Hillary Clinton 'concerned over Israeli democracy'

Hillary Clinton talks at the Saban Forum in Washington on 3 December 2011 (Picture from Department of State website)
Image caption Hillary Clinton's comments were welcomed by Israeli opposition leader Tzipi Livni

Israeli ministers have hit back at concern expressed by US Secretary of State Hillary Clinton that democracy is being eroded in the country.

She criticised recent attempts by the centre right-wing coalition to restrict donations to non-government organisations.

And she said attempts in some parts of Jerusalem to separate men and women on buses was "reminiscent of Rosa Parks".

Finance Minister Yuval Steinitz said she had "completely exaggerated".

"Israeli democracy is alive, liberal and breathing... I don't know many better democracies in the world," he was quoted by Haaretz newspaper as saying.

Female singers

Mrs Clinton made her comments in a closed session of the Saban Forum in Washington, attended by both Israeli and US decision-makers.

In front of an audience that included Deputy Prime Minister Dan Meridor and opposition leader Tzipi Livni, she made specific mention of legislation that proposes to limit funding to non-governmental organisations (NGOs), Israeli media reported.

She also expressed her shock at incidents pointing to a growing discrimination against Israeli women.

This included separate seating areas for women on some Jerusalem buses, which she compared with the 1950s era of Rosa Parks, the black American woman who refused to give up her bus seat for white passengers.

She said the case of some IDF soldiers who refused to remain for a performance by female singers was reminiscent of the situation in Iran.

Tzipi Livni welcomed Mrs Clinton's comments.

"Friends and admirers of Israel from within and without are worried about processes that Israel is undergoing," she said.

"This concern is coming from those who fight for us in the UN and against our detractors, and who act to preserve Israel's military advantage in the area."

Environmental Protection Minister Gilad Erdan said "elected offcials should concentrate on what is happening in their own countries." However he added that he shared her concern over the rights of women.

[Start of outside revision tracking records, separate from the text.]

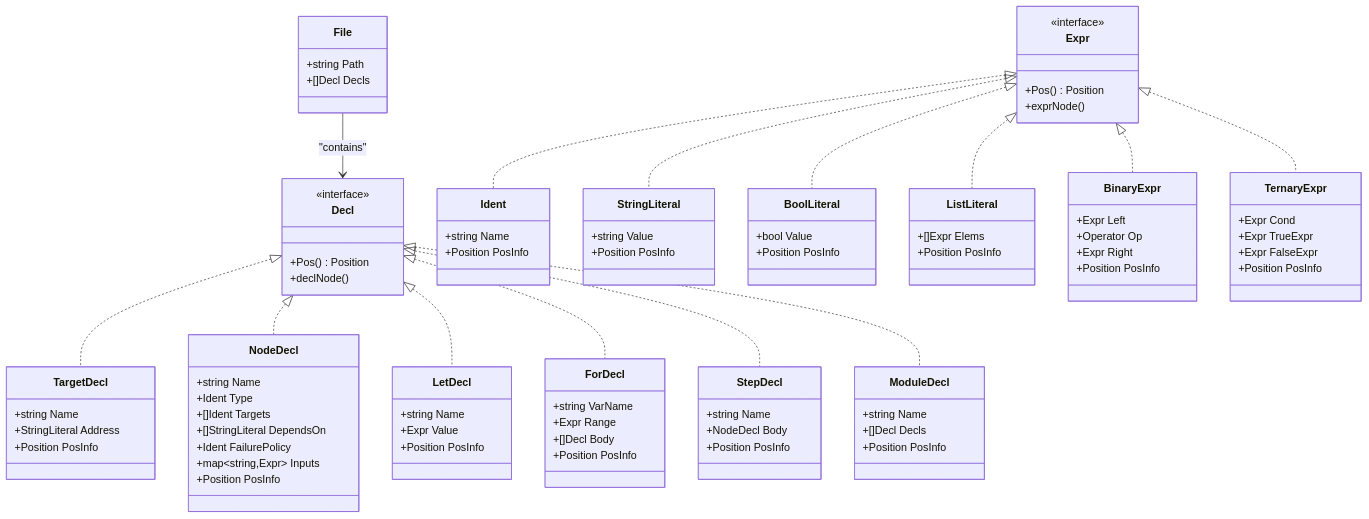
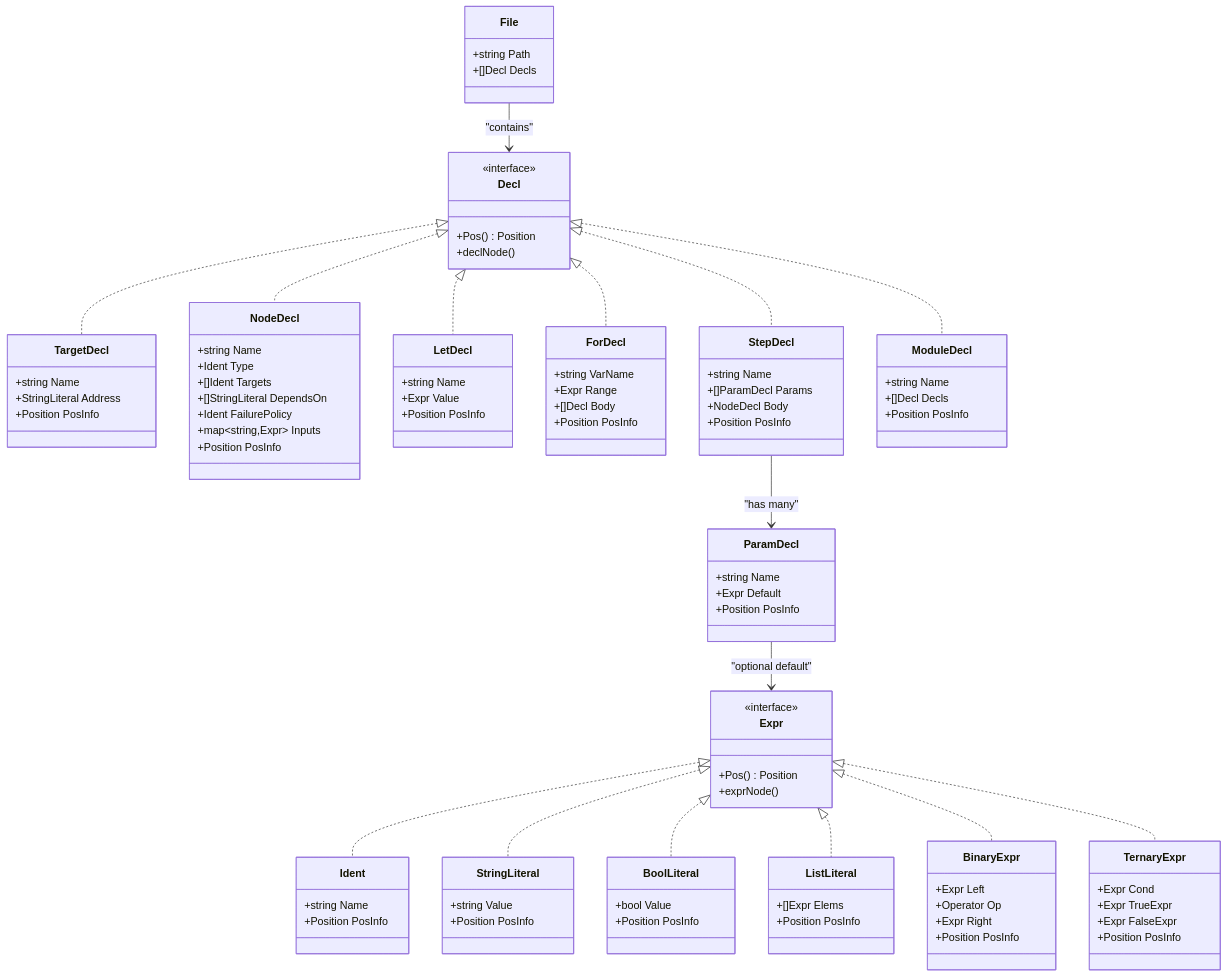
The fourth of 18 diagrams in .qoder/repowiki/en/content/.devops Language Reference/Compilation Pipeline.md (ahmednour1430464/dotdevops), drawn with Mermaid before and after one commit. The commit also changed other lines of this file and 12 other files, not shown here.

```diff
--- a/.qoder/repowiki/en/content/.devops Language Reference/Compilation Pipeline.md
+++ b/.qoder/repowiki/en/content/.devops Language Reference/Compilation Pipeline.md
@@ -334,7 +398,13 @@
 }
 class StepDecl {
 +string Name
++[]ParamDecl Params
 +NodeDecl Body
++Position PosInfo
+}
+class ParamDecl {
++string Name
++Expr Default
 +Position PosInfo
 }
 class ModuleDecl {
@@ -377,6 +447,8 @@
 Decl <|.. ForDecl
 Decl <|.. StepDecl
 Decl <|.. ModuleDecl
+StepDecl --> ParamDecl : "has many"
+ParamDecl --> Expr : "optional default"
 Expr <|.. Ident
 Expr <|.. StringLiteral
 Expr <|.. BoolLiteral
```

More on this story

Related Internet links

The BBC is not responsible for the content of external Internet sites